Traditionally, the matokes are cooked with banana leaf stalks until they’re very soft. Once ready the matoke is wrapped in banana leaves and often served on them. I don’t have any banana leaves stored away so I’ll have to do without them, but it must look very nice served that way.
The peanuts are ground into a powder and cooked with onions, garlic, tomatoes, very similar to the Ethiopian shiro. The sauce can then be flavored with spices of your choice.
Here’s how I did it:
1 teaspoon cumin seeds (decided to add it just for a change)
2 onions chopped
1 cup stock, any kind
1 carrot, grated
10 peeled and cut matoke bananas
Fry the cumin seeds in some oil for about a minute, add the onions. When the onions soften add the stock, grated carrot, the matoke and salt to taste.
Give a quick stir and cover. Let it simmer under low fire. Stir once in a while and add water if needed till the matoke is cooked.
3 handfuls of peanuts (already roasted)
2 garlic cloves, grated
1 onion chopped
2 tomatoes, chopped
The peanuts need to be ground till very fine, like powder. My hand held blender didn’t do this very well. I added water and made a paste instead. It was easier to blend after adding the water, it became a chunky paste. I couldn’t get it any finer than that.
In a small pot, add two table spoons of olive oil and about the same mount of water, turn up the heat and add the garlic. The water helps keep the garlic from burning too fast. Once the garlic gets milky add the peanut paste. Stir.
In another pot, start frying the onions in some oil, when they turn colour add the tomatoes and salt to taste. Once tomatoes soften, add the peanut and garlic mix. Add a little bit of water, stir, cover and simmer under low fire. Stir often to keep it from sticking at the bottom.
Lydia also mentioned that seeing a ring of oil start to form in the peanut sauce is an indicator that it’s ready. I waited and waited and waited to see that oil ring! [all of 10 minutes!] It just didn’t seem like it would happen. I tasted it and it was good to me so I turned off the fire and served!

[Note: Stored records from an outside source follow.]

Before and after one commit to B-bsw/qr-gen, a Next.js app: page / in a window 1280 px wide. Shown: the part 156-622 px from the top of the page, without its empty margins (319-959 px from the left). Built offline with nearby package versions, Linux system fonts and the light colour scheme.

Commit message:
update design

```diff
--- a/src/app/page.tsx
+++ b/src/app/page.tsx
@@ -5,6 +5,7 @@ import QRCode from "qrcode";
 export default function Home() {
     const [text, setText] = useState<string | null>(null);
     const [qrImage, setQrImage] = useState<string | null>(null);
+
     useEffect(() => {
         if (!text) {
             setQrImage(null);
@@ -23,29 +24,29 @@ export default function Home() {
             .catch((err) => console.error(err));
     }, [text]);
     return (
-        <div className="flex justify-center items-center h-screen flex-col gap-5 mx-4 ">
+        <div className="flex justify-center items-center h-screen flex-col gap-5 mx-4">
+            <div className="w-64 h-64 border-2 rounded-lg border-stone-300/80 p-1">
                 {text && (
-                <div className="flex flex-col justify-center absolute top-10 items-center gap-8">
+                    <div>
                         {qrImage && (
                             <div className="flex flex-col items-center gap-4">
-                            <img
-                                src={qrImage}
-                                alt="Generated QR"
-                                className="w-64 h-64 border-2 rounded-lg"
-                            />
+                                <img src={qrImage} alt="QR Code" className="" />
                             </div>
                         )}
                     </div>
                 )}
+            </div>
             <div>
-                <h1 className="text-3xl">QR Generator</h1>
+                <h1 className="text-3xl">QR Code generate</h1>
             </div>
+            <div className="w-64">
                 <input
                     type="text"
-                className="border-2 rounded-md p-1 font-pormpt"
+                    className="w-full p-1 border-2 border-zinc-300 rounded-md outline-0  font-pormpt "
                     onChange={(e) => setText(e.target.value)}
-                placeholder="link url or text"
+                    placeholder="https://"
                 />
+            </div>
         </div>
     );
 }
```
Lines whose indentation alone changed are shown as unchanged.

Funny thing happened while I was serving my husband, I suddenly got nervous. I wondered what I would give him to eat if he didn’t like it (-_-) He is not a big fan of matoke, I didn’t think he would jump at the idea of adding a peanut sauce to the mix. When I handed him the plate he said “What’s with the funny smile?!”
I like the peanut flavor
This is also the first time I’ve cooked matoke with cumin, I liked it.